[Change detection data]
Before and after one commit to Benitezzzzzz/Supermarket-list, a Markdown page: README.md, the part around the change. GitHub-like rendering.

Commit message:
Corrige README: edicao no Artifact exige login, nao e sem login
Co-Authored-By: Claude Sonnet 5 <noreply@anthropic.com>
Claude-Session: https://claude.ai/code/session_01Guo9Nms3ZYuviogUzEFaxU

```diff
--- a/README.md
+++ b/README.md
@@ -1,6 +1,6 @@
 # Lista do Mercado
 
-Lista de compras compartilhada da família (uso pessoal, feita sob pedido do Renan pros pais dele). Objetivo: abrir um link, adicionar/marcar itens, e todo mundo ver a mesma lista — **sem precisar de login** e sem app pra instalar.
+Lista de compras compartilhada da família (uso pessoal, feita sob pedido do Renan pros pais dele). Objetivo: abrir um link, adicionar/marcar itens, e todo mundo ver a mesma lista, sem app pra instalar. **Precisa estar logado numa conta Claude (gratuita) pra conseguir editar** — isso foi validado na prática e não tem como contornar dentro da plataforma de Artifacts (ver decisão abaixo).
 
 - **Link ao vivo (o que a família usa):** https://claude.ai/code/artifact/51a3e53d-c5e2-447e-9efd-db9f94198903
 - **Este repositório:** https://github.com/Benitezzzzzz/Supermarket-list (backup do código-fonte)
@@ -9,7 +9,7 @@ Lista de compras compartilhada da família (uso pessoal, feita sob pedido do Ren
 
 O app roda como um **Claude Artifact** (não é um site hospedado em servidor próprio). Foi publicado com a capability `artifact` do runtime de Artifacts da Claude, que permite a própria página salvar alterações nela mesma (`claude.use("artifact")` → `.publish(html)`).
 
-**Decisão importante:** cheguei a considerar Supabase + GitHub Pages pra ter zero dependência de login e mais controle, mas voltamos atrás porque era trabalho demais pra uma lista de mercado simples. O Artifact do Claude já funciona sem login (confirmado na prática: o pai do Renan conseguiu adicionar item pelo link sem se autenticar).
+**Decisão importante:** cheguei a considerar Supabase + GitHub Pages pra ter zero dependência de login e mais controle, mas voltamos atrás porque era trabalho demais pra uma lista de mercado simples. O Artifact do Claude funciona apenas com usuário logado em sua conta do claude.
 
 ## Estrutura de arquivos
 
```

> **Requirement**
A line counts if it includes the string "README". State how many such lines the entries have, with no other text.

> **Task output**
4